Previously there was a limited right to cancel a credit agreement under Section 67 (Consumer Credit Act) - but only where the agreement was signed off trade premises following oral representations in the consumer's presence.  For example, a home credit loan which was negotiated and signed in the borrower's home.  It did not apply where the agreement was signed on trade premises. 

From an OFT perspective, we expand on some relevant issues in our recent Irresponsible Lending Guidance. In particular, Chapter Three of the Guidance sets out our position on the need to provide an adequate explanation of key features of the credit agreement - please see this link.  

Who needs specialist - and free - debt advice?
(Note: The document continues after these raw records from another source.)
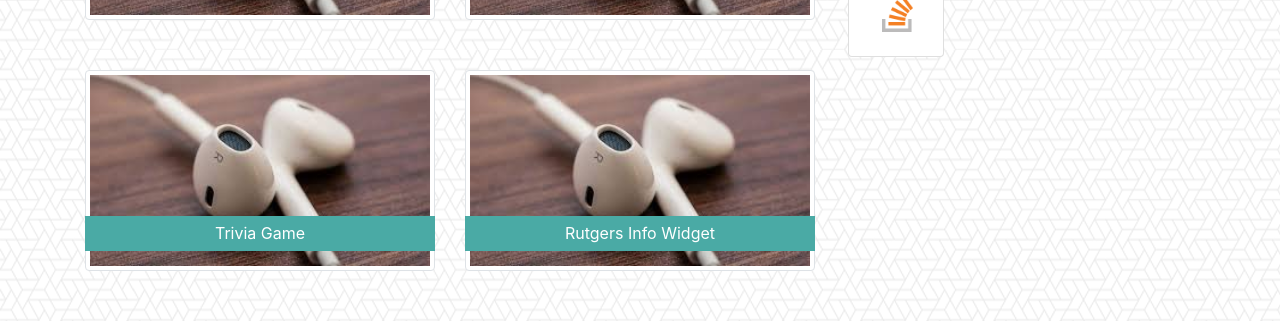
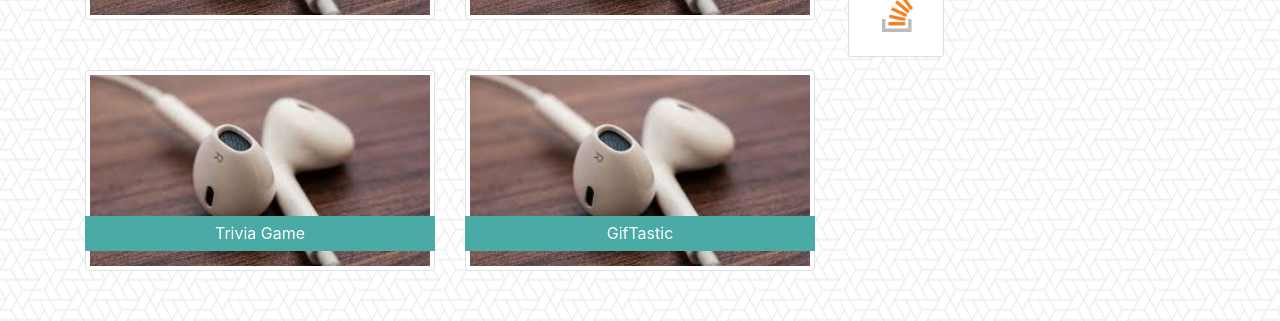
Before and after one commit to PReijerkerk/PReijerkerk.github.io, a plain HTML site: page portfolio.html in a window 1280 px wide. Shown: the part 350-671 px from the top of the page. Drawn offline with nearby package versions, Linux system fonts and the light colour scheme.

Commit message:
added in the link to GifTastic week 6 assignment to portfolio page

```diff
--- a/portfolio.html
+++ b/portfolio.html
@@ -57,7 +57,7 @@
                         <a href="https://preijerkerk.github.io/TriviaGame/"><img class="img-thumbnail project" src="assets/images/Earbuds.jpeg" alt="project 1"><span class="project-title">Trivia Game</span></a>
                     </div>
                     <div class="col-md-6">
-                        <img class="img-thumbnail project" src="assets/images/Earbuds.jpeg" alt="project 1"><span class="project-title">Rutgers Info Widget</span>
+                        <a href="https://preijerkerk.github.io/GifTastic/"><img class="img-thumbnail project" src="assets/images/Earbuds.jpeg" alt="GifTastic"><span class="project-title">GifTastic</span></a>
                     </div>
                 </div>
                 <div class="row">
```
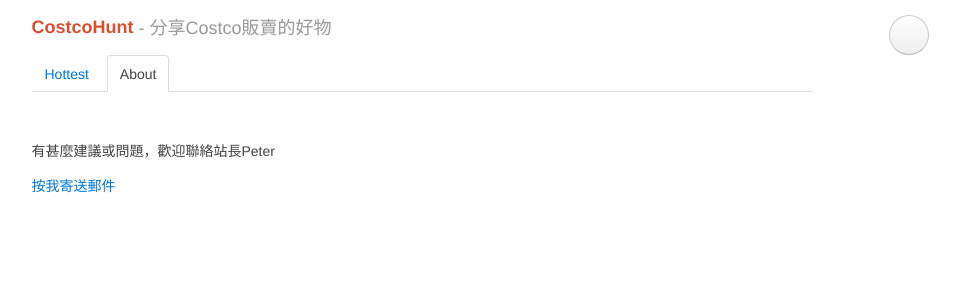
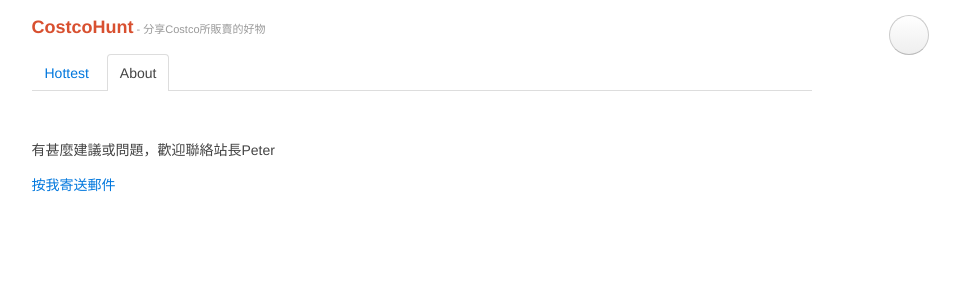
Before and after one commit to PeterLiao/CityHunt, a Django app: page /about/ in a window 1280 px wide. Shown: the top 300 px of the page, without its empty margins (160-1120 px from the left). Run offline with Django 3.2, Linux system fonts and the light colour scheme; parts of the project's set-up code (start-up, migrations or seed data) failed here and were passed over; some libraries are stand-ins or nearby versions.

Commit message:
Change title font size

```diff
--- a/templates/menu.html
+++ b/templates/menu.html
@@ -96,7 +96,7 @@
 
                     <div class="uk-text-large uk-margin-bottom">
                         <img style="display:none" class="circular_40px_middle" width="50px" height="50px" src="{% static "img\logo2.png" %}" alt="">
-                        <span class="uk-text-bold uk-text-danger uk-text-large">CostcoHunt</span><span class="uk-text-muted uk-text-middle"> - 分享Costco販賣的好物</span></div>
+                        <span class="uk-text-bold uk-text-danger uk-text-large">CostcoHunt</span><span class="uk-text-muted uk-text-small"> - 分享Costco所販賣的好物</span></div>
                     <ul class="uk-tab uk-tab-grid uk-margin-bottom">
                     {% if current_page == "hottest" %}
                         <li class="uk-active">
```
Kim does.
He ran his own hairdressing shop in London. Then he fell ill.
He was in hospital for three months. Now he has to pop in and out regularly.
He still gets tired and has to lie down in the day. He's trying to get better.
Kim had a mortgage, loans, credit cards and bills for heat and light to pay. But no income.
He was being pursued by creditors. He told me that they even rang him in hospital.
Kim had no prospect of making any payments. That made him useless to profit-making debt management companies, because they take their cut from repayments.
Luckily, in the hospital, someone came and recommended that he find free help from the Mary Ward Centre near Queen Square, central London.
It's a long haul.
But Kim has a big smile and he's using it, even though he's still sick.
One reason is that the financial pressure from creditors has been taken away, with the help of the Mary Ward's debt advisers.
I told Kim that ten advisers from the centre were losing their jobs.
They are casualties of the cuts. The Treasury is axing the Financial Inclusion Fund which pays their wages.
Nearly 500 specialist debt advisers around England and Wales have received redundancy notices.
When I asked Kim what the impact would be, he said:
"They've helped me a hell of a lot. I fear for other people who can't get the the help or wouldn't get the help. I think they probably would be devastated. I wouldn't like to be in their shoes."
And what if he had had to seek paid-for advice?
"I'd be stuck. In my situation I've got no income so I couldn't afford it. I don't think there'd be anyone out there to take my case on. I think they'd shut the door in my face."
I've written up the full story of the debt advice cuts here .